See 38 U.S.C. Sec. 4108(a) ("[n]otwithstanding any law, Executive order, or regulation, the [VA] Administrator shall prescribe by regulation the hours and conditions of employment" of professional DM & S employees); see also Colorado Nurses Ass'n v. FLRA, 851 F.2d 1486, 1492 (D.C.Cir.1988) ("Congress intended to give the [VA] unfettered discretion to issue regulations concerning the working conditions of DM & S employees."). Title 38 has since been amended to accord covered employees limited collective bargaining rights. See Department of Veterans Affairs Labor Relations Improvement Act of 1991 (Title II of the Department of Veterans Affairs Health-Care Personnel Act of 1991), Pub.L. 102-40, Sec. 202, 105 Stat. 187, 200 (adding 38 U.S.C. Sec. 7422). Because the charge at issue predated the amendments to Title 38, those amendments do not apply to this case. See id. Sec. 205(b), 105 Stat. 207-08 ("[C]ases pending on the date of the enactment of this Act ... shall proceed in the same manner as they would have if this Act had not been enacted.")

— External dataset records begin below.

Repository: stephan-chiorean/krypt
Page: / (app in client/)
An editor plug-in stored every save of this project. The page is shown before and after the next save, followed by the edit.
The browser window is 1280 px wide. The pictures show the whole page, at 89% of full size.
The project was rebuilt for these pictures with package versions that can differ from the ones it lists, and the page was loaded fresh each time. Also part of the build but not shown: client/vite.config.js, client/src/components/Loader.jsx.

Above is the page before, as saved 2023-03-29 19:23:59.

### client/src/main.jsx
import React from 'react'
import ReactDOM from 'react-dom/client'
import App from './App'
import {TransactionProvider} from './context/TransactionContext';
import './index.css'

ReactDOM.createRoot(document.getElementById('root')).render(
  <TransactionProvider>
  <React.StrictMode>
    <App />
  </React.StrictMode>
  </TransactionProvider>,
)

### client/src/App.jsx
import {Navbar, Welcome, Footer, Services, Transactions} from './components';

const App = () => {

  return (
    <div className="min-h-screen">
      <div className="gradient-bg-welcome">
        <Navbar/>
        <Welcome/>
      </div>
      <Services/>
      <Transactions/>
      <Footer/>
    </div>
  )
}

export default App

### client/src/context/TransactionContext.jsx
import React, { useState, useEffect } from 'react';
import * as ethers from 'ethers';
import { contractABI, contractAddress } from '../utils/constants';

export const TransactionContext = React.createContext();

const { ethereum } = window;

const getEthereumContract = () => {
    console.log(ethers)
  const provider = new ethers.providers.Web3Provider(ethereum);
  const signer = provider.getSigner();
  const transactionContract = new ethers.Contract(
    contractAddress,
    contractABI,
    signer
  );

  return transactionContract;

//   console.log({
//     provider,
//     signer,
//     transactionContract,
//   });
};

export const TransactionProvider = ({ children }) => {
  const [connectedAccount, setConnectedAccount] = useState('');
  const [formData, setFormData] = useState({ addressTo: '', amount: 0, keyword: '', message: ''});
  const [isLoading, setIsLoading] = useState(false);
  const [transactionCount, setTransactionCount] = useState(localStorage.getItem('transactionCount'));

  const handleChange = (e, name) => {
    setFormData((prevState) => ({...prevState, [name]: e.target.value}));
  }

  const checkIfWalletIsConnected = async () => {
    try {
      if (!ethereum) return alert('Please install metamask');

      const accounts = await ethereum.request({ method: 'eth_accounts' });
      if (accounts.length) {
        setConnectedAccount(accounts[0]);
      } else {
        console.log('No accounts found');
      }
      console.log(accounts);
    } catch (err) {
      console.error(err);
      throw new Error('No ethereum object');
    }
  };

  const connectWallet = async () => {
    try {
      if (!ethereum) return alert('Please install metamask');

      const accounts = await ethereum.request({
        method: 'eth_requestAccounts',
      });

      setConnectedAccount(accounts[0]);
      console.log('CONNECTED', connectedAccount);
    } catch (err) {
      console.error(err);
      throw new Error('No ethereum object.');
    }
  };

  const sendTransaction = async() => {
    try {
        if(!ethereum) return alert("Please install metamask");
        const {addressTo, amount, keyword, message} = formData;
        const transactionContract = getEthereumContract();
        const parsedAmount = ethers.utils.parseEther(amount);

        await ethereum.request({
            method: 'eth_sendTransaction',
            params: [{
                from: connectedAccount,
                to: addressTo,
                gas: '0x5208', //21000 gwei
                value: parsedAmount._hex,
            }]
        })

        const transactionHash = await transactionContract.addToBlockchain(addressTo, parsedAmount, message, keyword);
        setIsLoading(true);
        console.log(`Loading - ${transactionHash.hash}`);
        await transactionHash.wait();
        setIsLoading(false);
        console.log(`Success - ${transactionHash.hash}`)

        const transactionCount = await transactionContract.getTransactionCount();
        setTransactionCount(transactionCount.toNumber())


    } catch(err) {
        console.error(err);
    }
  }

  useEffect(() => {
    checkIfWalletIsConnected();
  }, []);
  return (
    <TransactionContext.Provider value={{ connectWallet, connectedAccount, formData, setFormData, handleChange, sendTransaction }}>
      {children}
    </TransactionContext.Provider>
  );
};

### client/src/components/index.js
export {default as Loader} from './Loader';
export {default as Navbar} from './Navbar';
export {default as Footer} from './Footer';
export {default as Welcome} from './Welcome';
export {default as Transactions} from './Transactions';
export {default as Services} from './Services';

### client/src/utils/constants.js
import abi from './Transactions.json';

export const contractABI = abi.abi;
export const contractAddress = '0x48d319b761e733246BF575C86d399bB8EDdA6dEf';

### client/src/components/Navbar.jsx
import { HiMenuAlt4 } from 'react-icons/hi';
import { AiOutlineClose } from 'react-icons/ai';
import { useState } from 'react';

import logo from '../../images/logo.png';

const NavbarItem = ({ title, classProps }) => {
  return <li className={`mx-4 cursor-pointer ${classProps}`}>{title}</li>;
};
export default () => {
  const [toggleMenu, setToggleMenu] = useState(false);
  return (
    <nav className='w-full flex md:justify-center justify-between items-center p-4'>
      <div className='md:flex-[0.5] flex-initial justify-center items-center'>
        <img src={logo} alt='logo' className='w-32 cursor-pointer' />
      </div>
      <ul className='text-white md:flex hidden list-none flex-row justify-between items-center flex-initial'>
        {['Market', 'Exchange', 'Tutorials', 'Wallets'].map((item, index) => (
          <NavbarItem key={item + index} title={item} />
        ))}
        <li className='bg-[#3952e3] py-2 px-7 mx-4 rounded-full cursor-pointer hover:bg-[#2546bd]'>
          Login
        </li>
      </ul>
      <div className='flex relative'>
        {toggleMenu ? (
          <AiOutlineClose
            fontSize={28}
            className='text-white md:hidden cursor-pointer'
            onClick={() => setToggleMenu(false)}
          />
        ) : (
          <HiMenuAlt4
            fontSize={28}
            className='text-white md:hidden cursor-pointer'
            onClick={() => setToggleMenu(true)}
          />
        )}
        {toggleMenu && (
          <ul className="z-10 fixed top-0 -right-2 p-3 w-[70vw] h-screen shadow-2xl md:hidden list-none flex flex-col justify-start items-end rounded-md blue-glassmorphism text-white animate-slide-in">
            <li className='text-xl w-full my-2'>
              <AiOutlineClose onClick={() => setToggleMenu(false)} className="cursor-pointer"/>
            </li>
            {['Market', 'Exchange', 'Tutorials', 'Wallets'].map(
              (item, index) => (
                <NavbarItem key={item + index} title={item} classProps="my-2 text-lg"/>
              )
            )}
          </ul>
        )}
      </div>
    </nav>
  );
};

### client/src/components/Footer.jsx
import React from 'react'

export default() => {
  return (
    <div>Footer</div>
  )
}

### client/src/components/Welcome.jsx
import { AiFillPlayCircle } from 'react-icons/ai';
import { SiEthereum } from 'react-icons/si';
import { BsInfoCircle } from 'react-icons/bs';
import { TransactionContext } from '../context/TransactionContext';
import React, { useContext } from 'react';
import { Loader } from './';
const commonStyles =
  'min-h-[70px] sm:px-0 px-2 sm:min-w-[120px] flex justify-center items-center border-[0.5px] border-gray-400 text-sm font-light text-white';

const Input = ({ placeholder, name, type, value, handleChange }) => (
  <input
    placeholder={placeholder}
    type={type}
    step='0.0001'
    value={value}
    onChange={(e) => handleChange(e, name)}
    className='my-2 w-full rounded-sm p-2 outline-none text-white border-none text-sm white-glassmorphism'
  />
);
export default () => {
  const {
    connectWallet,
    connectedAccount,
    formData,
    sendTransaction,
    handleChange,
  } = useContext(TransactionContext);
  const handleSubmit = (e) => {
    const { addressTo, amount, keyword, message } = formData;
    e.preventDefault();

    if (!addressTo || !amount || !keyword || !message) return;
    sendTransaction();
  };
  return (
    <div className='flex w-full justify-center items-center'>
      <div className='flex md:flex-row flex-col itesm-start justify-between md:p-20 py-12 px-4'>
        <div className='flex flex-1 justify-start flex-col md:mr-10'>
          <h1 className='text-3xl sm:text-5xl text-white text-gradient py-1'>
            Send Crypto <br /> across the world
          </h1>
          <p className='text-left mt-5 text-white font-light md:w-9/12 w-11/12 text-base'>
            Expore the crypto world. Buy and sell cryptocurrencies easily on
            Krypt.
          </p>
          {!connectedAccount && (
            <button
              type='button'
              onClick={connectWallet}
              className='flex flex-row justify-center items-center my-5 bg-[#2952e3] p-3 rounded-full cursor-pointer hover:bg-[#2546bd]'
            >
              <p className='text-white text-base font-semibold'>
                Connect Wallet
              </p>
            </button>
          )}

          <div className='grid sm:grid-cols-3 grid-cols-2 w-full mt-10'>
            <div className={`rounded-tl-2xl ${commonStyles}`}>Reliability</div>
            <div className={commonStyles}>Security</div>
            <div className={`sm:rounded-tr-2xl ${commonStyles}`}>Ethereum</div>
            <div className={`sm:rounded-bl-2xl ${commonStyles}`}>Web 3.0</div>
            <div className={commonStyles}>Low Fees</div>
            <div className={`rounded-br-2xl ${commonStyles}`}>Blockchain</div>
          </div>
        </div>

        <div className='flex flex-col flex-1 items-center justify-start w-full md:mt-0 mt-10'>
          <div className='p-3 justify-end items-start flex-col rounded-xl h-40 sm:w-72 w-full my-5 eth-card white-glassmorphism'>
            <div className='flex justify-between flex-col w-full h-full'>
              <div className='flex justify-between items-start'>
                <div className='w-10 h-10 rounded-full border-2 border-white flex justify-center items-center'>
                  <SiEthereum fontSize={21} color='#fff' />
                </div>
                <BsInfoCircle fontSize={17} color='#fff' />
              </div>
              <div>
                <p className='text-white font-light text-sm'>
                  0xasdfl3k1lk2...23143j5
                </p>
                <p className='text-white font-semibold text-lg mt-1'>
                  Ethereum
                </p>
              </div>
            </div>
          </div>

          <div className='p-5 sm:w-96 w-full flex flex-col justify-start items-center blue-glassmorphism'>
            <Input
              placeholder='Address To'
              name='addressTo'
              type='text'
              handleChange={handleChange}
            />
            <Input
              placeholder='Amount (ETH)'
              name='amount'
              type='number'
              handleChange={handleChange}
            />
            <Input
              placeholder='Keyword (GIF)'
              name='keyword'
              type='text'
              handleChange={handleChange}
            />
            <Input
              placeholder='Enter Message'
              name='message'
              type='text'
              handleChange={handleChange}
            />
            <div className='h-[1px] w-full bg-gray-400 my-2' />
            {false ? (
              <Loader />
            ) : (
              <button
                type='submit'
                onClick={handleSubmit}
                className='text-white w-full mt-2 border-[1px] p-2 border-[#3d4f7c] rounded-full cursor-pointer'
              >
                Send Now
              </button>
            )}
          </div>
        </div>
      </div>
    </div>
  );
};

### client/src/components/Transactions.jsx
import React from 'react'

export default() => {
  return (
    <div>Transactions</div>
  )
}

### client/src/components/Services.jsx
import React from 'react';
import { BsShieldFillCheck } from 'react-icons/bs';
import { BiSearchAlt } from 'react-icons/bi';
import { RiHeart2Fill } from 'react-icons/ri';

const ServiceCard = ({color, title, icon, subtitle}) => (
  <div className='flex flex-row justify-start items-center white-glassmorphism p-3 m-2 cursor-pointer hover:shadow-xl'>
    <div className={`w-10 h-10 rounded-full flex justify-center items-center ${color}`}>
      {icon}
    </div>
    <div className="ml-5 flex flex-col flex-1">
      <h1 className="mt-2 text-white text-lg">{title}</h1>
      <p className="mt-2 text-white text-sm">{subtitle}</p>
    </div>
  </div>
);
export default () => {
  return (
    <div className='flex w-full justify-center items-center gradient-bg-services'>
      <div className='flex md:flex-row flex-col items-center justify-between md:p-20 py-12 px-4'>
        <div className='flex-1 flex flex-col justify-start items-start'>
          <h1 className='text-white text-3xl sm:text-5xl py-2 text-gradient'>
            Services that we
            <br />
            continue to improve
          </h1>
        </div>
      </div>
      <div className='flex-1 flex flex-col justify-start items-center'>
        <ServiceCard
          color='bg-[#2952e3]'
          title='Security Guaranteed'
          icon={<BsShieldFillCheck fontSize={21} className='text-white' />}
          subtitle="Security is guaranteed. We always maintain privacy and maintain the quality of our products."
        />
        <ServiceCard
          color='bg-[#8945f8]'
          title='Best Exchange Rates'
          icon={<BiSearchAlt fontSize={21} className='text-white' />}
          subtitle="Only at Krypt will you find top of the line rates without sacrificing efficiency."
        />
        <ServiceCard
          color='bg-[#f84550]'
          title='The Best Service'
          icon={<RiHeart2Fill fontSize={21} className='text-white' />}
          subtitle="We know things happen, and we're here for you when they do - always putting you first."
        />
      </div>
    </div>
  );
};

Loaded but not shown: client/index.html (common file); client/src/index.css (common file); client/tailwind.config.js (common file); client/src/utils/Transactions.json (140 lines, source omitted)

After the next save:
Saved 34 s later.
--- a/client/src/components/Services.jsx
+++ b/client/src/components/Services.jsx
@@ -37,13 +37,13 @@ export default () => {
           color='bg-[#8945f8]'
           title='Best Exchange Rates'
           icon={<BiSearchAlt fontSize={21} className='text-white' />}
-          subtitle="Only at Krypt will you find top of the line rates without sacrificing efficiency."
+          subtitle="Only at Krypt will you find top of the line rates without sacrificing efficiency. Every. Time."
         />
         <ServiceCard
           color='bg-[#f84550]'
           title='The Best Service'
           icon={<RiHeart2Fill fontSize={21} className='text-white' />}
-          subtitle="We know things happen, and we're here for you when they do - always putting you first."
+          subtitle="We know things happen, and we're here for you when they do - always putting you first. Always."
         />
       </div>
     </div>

The FLRA acknowledged that "the Union would have no right to be represented at the staff meetings [here in question] insofar as the discussion at those meetings is concerned with grievances under a negotiated bargaining agreement or with personnel policies and practices over which the [VA] has exclusive authority under Title 38." See United States Dep't of Veterans Affairs, 42 F.L.R.A. 333, 343 (1991) (FLRA Decision ). For purposes of this opinion, we assume, without deciding, that Title 38 employees had the right, as notably qualified by the FLRA, to be represented at the formal discussions described in section 7114(a)(2)(A)
The FLRA allowed the VA to "sanitize[ ]" the minutes by removing references to "individual veteran's names, claims or records." FLRA Decision, 42 F.L.R.A. at 344
In American Fed'n of Gov't Employees, Local 3884 v. FLRA, 930 F.2d 1315 (8th Cir.1991), the court held that employees without a statutory right to collective bargaining may obtain FLRA enforcement of information requests premised on voluntarily entered agreements. Intervenor Union suggests that a remand might be in order to determine whether such an agreement existed in this case. The record contains no reference to any relevant, voluntary agreement with the Medical Center covering Title 38 employees. When asked at oral argument, neither the FLRA's counsel nor the VA's indicated awareness of such an agreement. We note, moreover, that the Union "waive[d] all further ... submission of evidence ... before the Authority." Stipulation p 22 at 9. In any event, our alternative holding--that the Union has shown no particularized need for the requested information, see infra p. 23--obviates any need for a remand
The FLRA's position is not advanced by decisions confirming that the disclosure obligation, when it exists, is comprehensive. See, e.g., American Fed'n of Gov't Employees, Local 1345 v. FLRA, 793 F.2d 1360, 1363 (D.C.Cir.1986) (employer must furnish "information needed to negotiate an agreement [and] data relevant to its administration"); United States Dep't of Justice, 46 F.L.R.A. 1526, 1535 (1993)
In private sector cases, "disclosure is governed by the less stringent relevance standard." United States Dep't of Justice, Bureau of Prisons v. FLRA, 988 F.2d 1267, 1271 (D.C.Cir.1993)
The FLRA suggested that the meetings might include discussions of "prohibitions on the ability of the unit employees to support the Union by the distribution of union materials or the wearing of union insignia at the Medical Center." FLRA Decision, 42 F.L.R.A. at 343. At oral argument, however, counsel for the FLRA conceded the total absence of evidence that such subjects were actually discussed at the staff meetings in issue. This court inquired: "You had a hypothetical about wearing union insignia but is there anything to even faintly suggest that at these staff meetings such matters were taken up?" Counsel for the FLRA replied: "No, your Honor. There is no evidence to indicate that in fact statements were made which may have [had] a chilling effect on [5 U.S.C. Sec. ] 7102 associational rights...."